Suppose you saw the drawing as a woman under a tree, and didn’t notice the bearded man. You faithfully report “My visual sensorium contains only the image of a woman under a tree, no bearded man anywhere in sight”. Is that being wrong about the contents of your own experience? Is there a sense in which the woman in the story was having thoughts, processing all of their contents, but not noticing them as thoughts, in the same way you can absorb every element of this picture but not notice that it’s a picture of a bearded man?
One final annoying edge case:
I’m having trouble understanding the sense Andres means, and whether it corresponds to our intuitive sense. But suppose Andres just literally means to claim that he can see seven-dimensional objects on DMT, and that he isn’t consciously lying. I find I still don’t believe him. Psychedelic trips seem to be a weird edge case; it seems easy to imagine that Andres saw eg a series of wavy lines, and then his drug-addled brain told him “It’s a seven-dimensional object! Amazing!” This seems no worse than somebody on drugs scrawling “JOY = JUSTICE * LOVE” or something on a blackboard and believing that it they’ve discovered the fundamental truth of the universe, which seems like a pretty common experience.
Can we apply the tautological solution here? Say something like “Andres is faithfully reporting the real experience of believing he sees a 7 dimensional object, even though this might not correspond to anything in the real world?”
I think the problem here is a sort of homunculus fallacy, where I feel like there ought to be some specific “experiencer” in the brain, with a bunch of algorithms and filters feeding stuff to the experiencer, and although the experiencer might be deceived about the world (when the algorithms and filters get things wrong), it cannot be deceived about its experience (since by definition it has direct unmediated access to that; if it didn’t, the content wouldn’t be experience, just another algorithm or filter).

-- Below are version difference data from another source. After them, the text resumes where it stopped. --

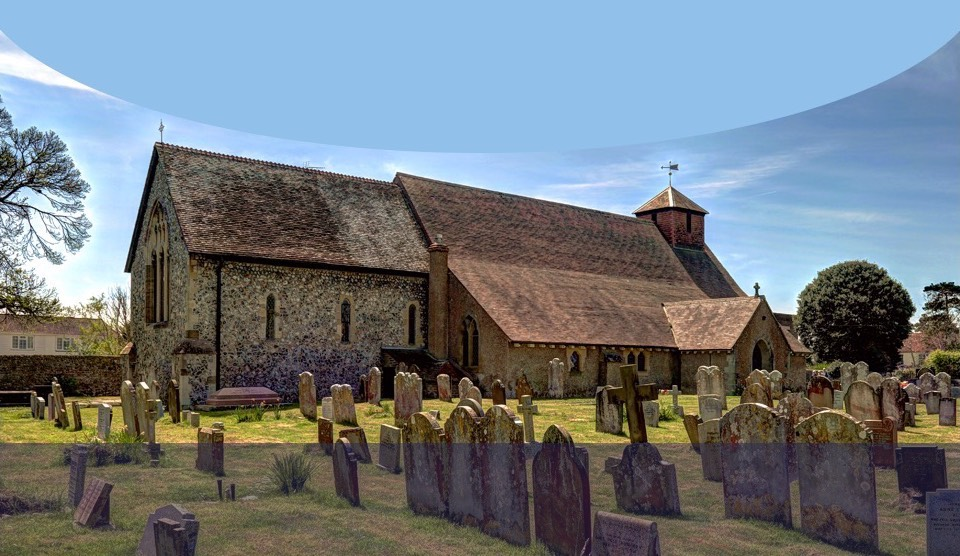
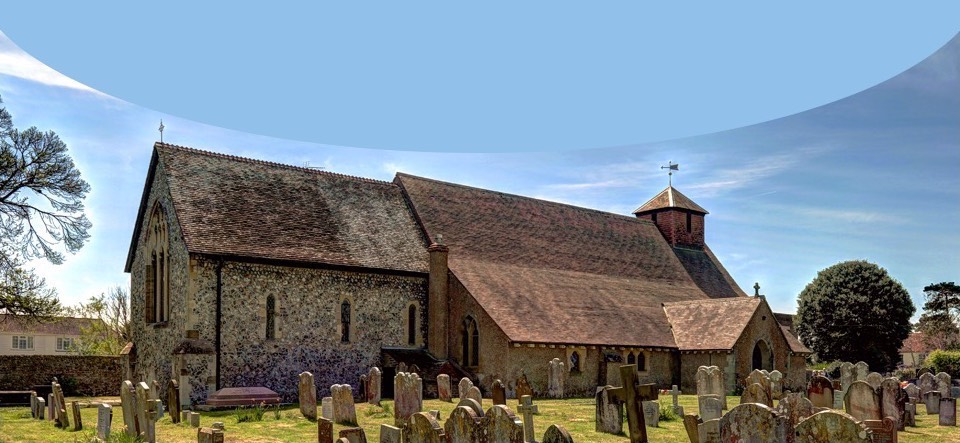
Navigation fixing progress
Working around issues to get it centred and nicely laid out on all
breakpoints, almost done

diff --git a/css/style.css b/css/style.css
@@ -40,16 +40,23 @@ elements */
 #nav {                                                    /* navigation links at top of each page */
   color: #fff;
   font-size: 1.75rem;
-  position: absolute;                                     /* positions inside the relative header to align with
-                                                          bottom of box */
-  bottom: 0;
+  text-align: center;
+  width: 100%;                                            /* helps with centring navigation */
 }
 #nav ul {
   margin: 0;                                              /* removes margin so aligns with bottom of box better */
 }
 #nav ul li {
-  display: inline-block;                                  /* wraps with viewport size */
-  margin-left: 20px;
+  display: block;                                         /* vertical list on mobile, changed to horizontal below */
+}
+#nav ul li:last-child {
+  margin-right: 0;                                        /* prevents margin from throwing off last list item */
+}
+#nav .centre {
+  display: inline-block;                                  /* somehow causes nav to centre */
+  *display: inline;                                       /* IE7 */
+  *zoom: 1;
+  width: 80%;
 }
 
 #sidebar {
@@ -65,6 +72,13 @@ elements */
   #header {                                               /* resize header for smaller than tablet */
     background: url(../images/header-550.jpg) no-repeat center;
     height: 255px;
+  }
+  #nav ul li {
+    display: inline-block;                                /* wraps with viewport size */
+    margin-right: 20px;                                   /* spacing for list items when horizontal */
+    text-align:left;
+    *display:inline;/* IE7 */
+    *zoom:1;
   }
   #sidebar {
     min-height: 500px;                                    /* assures it's always the same min height as content,
@@ -86,12 +100,26 @@ elements */
 @media (min-width: 750px) {
   #header {                                               /* resize header for tablet */
     background: url(../images/header-750.jpg) no-repeat center;
-    height: 348px;
+    height: 277px;
+  }
+  #nav {
+    background: url(../images/nav-750.jpg) no-repeat center;
+    height: 71px;
+  }
+  #nav ul {
+    margin-top: 0px;
   }
 }
 @media (min-width: 1000px) {
   #header {                                               /* resize header for desktop */
     background: url(../images/header-1000.jpg);
-    height: 556px;
+    height: 443px;
+  }
+  #nav {
+    background: url(../images/nav-1000.jpg);
+    height: 113px;
+  }
+  #nav ul {
+    margin-top: 60px;
   }
 }

diff --git a/index.html b/index.html
@@ -36,16 +36,16 @@
     <div class="row"><!--New row-->
       <!--Header begin--><div class="twelve columns" id="header">
         <h1 id="header-title">St. Andrew's Church</h1>
-
-        <div id="nav"><!--Navigation begin--> <!--Embedded in header so image flows
-          behind it-->
-          <div id="navbox">
-            <ul>
-              <li>Home</li><li>Page</li><li>Longerpage</li><li>Anotherpage</li><li>Pagetacularised</li>
-            </ul>
-          </div>
-        </div><!--Navigation ends-->
       </div><!--Header ends-->
+    </div><!--Row ends-->
+    <div id="row"><!--Row begins-->
+      <div id="nav"><!--Navigation begin-->
+        <div class="centre"><!-- Centre class begin-->
+          <ul>
+            <li>Home</li><li>Page</li><li>Longerpage</li><li>Anotherpage</li><li>Pagetacularised</li>
+          </ul>
+        </div><!--Centre class end-->
+      </div><!--Navigation ends-->
     </div><!--Row ends-->
     <div class="row"><!--New row-->
       <!--Side navigation begin--><div class="four columns" id="sidebar">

But I’m also nervous rejecting that fallacy! If I’m bouncing off the walls with happiness, and I say “I’m happy”, and someone else says “No you’re not, you just think you are”, and I say “Well, it’s possible that fundamentally all happiness is an illusion, but I’m definitely experiencing the normal type of illusory happiness right now, it’s pretty vivid and intense”, and they say “No, you’re wrong about that”, I still feel like they’re making some kind of weird type error. Can’t justify it, though.